An activist as well as an artist, Beau was devoted to the cause of justice for First Nations people. He will always be remembered for both his art and his humanity.
In the Hamatsa dance ceremony, one of the most important dances in Kwakwaka’wakw tradition, members of the sacred Hamatsa society perform dances that narrate tales of the cannibalistic giant from the north end of the world, Baxbakwalanuksiwe’. In the story, several brothers lost on a hunting trip come across a mysterious house with red smoke rising from the smoke-hole. The owner is away, but one of the house posts is a living woman with her legs implanted into the floor. She warns the brothers about the owner, Baxbakwalanuksiwe’, who has four man-eating birds as companions: Gwagwakwalanuksiwe’, the man-eating raven; Galugwadzayi, Crooked-Beak of Heaven; Hamasiwe’, a smaller bird with a duck-like bill; and Huxhugwadzayi, a spirit-crane who cracks people’s skulls to suck out their brains.
The brothers manage to lure Baxbakwalanuksiwe’ into a pit and throw hot stones on top of him until he dies. With the giant’s death, the men acquire mystical power and sacred treasures from him, including wooden whistles, a bear mask, bird masks, costumes, and a Hamatsa pole, all used in later ritual performances.

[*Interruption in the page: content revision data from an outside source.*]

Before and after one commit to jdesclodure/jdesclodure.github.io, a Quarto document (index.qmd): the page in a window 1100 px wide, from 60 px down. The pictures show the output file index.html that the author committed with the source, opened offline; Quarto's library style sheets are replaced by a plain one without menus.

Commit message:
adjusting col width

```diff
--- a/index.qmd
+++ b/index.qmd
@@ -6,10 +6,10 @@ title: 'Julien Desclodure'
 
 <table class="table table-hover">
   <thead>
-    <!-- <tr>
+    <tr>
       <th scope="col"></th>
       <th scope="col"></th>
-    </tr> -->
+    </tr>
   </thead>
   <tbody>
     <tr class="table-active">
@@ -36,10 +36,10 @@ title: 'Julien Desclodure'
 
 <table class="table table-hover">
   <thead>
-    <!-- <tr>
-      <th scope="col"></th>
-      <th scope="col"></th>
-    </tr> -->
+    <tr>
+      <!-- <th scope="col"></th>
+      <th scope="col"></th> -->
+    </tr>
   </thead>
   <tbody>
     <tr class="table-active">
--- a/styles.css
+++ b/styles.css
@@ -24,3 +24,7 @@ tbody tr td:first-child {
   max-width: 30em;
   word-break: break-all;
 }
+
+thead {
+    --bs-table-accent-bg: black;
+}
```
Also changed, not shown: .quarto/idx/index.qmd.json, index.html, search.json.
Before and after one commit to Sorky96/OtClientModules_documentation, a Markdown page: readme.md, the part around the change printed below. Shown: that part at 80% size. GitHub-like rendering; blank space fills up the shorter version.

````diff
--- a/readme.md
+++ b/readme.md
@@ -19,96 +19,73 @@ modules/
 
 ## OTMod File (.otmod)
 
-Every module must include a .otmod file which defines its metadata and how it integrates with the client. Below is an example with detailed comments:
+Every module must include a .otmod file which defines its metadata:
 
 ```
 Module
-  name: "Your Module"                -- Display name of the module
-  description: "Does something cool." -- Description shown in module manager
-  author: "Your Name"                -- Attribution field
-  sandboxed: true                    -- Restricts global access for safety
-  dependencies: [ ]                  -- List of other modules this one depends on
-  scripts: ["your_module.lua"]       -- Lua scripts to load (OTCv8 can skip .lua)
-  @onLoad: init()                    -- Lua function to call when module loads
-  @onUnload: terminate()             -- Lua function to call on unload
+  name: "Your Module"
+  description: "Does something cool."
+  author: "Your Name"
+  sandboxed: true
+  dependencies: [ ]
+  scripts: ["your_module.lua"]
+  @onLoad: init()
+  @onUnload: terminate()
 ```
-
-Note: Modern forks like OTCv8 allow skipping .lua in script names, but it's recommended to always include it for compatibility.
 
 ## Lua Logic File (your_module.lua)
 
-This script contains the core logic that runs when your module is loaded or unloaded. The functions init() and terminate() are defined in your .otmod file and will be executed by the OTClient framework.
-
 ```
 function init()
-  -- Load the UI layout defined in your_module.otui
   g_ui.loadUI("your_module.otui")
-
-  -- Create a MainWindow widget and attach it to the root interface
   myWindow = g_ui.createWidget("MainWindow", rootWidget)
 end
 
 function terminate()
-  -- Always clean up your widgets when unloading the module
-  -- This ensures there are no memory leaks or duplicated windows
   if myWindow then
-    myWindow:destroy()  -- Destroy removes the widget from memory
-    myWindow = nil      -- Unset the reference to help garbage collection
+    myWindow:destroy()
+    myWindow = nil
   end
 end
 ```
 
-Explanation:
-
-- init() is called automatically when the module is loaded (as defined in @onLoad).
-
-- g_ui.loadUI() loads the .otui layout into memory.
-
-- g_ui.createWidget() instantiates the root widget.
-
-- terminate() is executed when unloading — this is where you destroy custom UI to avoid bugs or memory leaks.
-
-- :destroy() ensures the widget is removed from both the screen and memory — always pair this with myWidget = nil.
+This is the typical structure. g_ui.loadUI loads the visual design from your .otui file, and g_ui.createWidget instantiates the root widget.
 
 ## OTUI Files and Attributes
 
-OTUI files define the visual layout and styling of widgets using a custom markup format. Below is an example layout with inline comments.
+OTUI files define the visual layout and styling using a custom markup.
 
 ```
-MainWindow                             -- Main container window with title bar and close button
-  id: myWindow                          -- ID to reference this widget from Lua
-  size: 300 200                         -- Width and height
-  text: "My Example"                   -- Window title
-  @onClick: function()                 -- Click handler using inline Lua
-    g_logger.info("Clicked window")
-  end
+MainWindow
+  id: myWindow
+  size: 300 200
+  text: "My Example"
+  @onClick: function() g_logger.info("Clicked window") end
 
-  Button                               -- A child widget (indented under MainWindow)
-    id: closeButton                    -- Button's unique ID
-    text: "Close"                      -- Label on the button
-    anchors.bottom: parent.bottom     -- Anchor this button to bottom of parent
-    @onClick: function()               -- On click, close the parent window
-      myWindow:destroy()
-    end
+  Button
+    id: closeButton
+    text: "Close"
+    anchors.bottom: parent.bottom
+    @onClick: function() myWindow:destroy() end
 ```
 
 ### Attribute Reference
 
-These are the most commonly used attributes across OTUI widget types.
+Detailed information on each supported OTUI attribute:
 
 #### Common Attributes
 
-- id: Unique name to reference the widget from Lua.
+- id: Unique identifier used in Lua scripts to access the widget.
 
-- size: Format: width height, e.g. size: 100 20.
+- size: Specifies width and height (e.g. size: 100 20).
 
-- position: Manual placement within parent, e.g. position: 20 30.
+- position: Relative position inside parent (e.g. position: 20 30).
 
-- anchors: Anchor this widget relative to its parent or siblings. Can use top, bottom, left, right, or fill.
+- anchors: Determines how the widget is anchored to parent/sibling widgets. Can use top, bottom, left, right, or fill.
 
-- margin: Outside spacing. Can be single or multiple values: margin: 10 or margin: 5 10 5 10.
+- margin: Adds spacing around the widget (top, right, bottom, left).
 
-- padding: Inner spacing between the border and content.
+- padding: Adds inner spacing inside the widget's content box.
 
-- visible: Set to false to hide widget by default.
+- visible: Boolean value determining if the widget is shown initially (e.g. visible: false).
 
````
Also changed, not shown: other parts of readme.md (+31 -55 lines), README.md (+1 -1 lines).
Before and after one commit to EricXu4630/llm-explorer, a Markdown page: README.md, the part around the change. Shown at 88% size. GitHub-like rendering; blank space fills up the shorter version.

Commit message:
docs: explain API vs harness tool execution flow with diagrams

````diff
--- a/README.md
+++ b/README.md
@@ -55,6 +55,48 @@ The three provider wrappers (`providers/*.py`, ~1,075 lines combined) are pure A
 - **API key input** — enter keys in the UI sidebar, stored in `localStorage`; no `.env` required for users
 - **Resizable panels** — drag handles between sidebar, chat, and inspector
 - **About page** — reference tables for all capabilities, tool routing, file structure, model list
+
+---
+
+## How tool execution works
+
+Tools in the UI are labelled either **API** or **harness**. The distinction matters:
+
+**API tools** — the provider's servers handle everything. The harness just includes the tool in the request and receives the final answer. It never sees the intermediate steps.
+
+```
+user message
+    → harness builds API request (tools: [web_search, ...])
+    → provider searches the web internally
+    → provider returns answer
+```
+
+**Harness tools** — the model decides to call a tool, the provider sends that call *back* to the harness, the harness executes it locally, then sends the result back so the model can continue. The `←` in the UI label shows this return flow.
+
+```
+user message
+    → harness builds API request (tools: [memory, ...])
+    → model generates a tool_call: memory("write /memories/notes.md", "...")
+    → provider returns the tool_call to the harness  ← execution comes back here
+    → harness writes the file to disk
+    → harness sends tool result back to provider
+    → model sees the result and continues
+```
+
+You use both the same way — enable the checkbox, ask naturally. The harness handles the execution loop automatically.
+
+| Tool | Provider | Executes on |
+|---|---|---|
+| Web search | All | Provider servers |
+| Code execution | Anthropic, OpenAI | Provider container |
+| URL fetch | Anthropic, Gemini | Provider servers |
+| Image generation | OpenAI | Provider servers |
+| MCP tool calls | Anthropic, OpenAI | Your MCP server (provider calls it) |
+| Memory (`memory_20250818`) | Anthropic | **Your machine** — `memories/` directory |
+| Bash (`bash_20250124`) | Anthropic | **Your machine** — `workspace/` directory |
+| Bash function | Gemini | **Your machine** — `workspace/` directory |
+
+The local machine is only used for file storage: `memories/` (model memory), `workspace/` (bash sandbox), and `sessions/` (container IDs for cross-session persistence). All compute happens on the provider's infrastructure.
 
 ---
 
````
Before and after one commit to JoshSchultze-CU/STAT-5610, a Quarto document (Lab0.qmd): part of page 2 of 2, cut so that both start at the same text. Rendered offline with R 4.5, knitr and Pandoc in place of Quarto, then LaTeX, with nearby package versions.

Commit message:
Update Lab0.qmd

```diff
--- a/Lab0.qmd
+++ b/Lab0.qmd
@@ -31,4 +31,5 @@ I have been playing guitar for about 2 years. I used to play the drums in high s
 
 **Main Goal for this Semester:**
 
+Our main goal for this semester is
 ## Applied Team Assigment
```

In preparation for the dance ceremony, members of the Hamatsa society abduct the Hamatsa initiate, a young man about to enter adulthood, and take him into the forest to a secret location, where he learns the secret traditions of the society and undergoes ritual cleansing to increase his receptivity to the spirit of Baxbakwalanuksiwe’.
During the dance festival, attended by many clan members and guests, Hamatsa society dancers call forth the spirit of the cannibal giant and bring the initiate to the ceremonial house. He wears hemlock boughs to signal his wild state. The veteran Hamatsa dancers guide him about the longhouse as he gnashes his teeth and even attempts to bite members of the audience. Subsequent dances recount the tale of Baxbakwalanuksiwe’, and the giant man-eating birds dance around the fire. Ultimately, the society members, together with a female relative, the Hiligaxste’, succeed in taming the Hamatsa initiate, replacing the hemlock with woven cedar-bark ritual garments. For the final dance, the Hamatsa initiate appears in a blanket with skulls to represent the taming of the cannibal spirit, his readiness to assume a leadership role, and his achievement of inner balance that will shape his relationship with the world around him.